Indexed on: 31 Jan '18Published on: 31 Jan '18Published in: arXiv - Physics - Mesoscopic Systems and Quantum Hall Effect
The development of spintronics and spin-caloritronics devices need efficient generation, detection and manipulation of spin current. The thermal spin current from spin-Seebeck effect has been reported to be more energy efficient than the electrical spin injection methods. But, spin detection has been the one of the bottlenecks since metals with large spin-orbit coupling is an essential requirement. In this work, we report an efficient thermal generation and interfacial detection of spin current. We measured a spin-Seebeck effect in Ni80Fe20 (25 nm)/p-Si (50 nm) (polycrystalline) bilayers without heavy metal spin detector. The p-Si, having the centosymmetric crystal structure, has insignificant intrinsic spin-orbit coupling leading to negligible spin-charge conversion.
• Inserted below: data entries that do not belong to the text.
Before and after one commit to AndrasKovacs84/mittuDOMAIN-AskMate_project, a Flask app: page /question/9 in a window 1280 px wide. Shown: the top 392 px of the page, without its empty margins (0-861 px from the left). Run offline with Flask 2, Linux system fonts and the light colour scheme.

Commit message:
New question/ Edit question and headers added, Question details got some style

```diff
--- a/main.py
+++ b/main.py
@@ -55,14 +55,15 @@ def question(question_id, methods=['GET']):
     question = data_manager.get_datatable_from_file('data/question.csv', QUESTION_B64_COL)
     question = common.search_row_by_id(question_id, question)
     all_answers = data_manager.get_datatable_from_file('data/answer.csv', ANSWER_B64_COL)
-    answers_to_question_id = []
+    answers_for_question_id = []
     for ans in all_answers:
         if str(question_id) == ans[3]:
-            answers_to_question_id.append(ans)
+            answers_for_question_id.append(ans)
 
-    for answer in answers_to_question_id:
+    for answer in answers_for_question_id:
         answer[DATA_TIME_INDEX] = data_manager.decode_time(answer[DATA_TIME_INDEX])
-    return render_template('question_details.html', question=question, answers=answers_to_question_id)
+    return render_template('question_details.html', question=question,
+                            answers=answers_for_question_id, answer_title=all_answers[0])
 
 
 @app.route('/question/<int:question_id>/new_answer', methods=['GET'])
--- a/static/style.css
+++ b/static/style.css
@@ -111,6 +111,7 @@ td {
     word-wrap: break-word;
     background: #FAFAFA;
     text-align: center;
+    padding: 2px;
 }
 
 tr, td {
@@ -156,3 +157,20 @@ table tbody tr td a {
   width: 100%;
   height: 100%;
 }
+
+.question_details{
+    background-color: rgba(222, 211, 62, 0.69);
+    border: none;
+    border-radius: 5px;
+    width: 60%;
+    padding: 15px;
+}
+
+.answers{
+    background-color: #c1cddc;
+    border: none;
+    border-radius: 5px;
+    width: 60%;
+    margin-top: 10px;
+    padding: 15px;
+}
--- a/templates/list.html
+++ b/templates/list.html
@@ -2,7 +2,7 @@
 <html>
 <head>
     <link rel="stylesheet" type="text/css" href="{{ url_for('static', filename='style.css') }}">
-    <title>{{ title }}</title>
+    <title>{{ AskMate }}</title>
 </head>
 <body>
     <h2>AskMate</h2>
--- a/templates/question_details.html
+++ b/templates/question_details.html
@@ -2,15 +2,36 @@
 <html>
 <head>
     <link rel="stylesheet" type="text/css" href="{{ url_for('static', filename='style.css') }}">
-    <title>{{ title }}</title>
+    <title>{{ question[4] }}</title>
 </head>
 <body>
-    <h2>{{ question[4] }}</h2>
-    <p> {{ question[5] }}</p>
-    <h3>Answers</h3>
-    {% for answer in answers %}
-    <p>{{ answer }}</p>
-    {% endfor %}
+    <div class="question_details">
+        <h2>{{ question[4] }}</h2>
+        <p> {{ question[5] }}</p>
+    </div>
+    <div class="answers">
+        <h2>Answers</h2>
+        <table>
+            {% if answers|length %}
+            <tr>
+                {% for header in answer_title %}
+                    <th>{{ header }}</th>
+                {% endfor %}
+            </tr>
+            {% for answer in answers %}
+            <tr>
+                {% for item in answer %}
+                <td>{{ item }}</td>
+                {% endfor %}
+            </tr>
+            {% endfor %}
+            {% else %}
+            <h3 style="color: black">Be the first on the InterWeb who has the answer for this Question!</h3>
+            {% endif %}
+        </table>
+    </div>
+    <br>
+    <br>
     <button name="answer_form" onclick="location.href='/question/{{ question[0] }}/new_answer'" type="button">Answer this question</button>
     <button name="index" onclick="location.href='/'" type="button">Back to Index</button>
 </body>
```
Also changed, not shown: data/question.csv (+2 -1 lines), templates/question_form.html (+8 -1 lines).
We report a giant inverse spin-Hall effect, essential for detection of spin-Seebeck effect, in the Ni80Fe20/p-Si bilayer structure, which originates from Rashba spin orbit coupling due to structure inversion asymmetry at the interface. In addition, the thermal spin pumping in p-Si leads to spin current from p-Si to Ni80Fe20 layer due to thermal spin galvanic effect and spin-Hall effect causing spin-orbit torques. The thermal spin-orbit torques leads to collapse of magnetic hysteresis of 25 nm thick Ni80Fe20 layer. The thermal spin-orbit torques can be used for efficient magnetic switching for memory applications. These scientific breakthroughs may give impetus to the silicon spintronics and spin-caloritronics devices.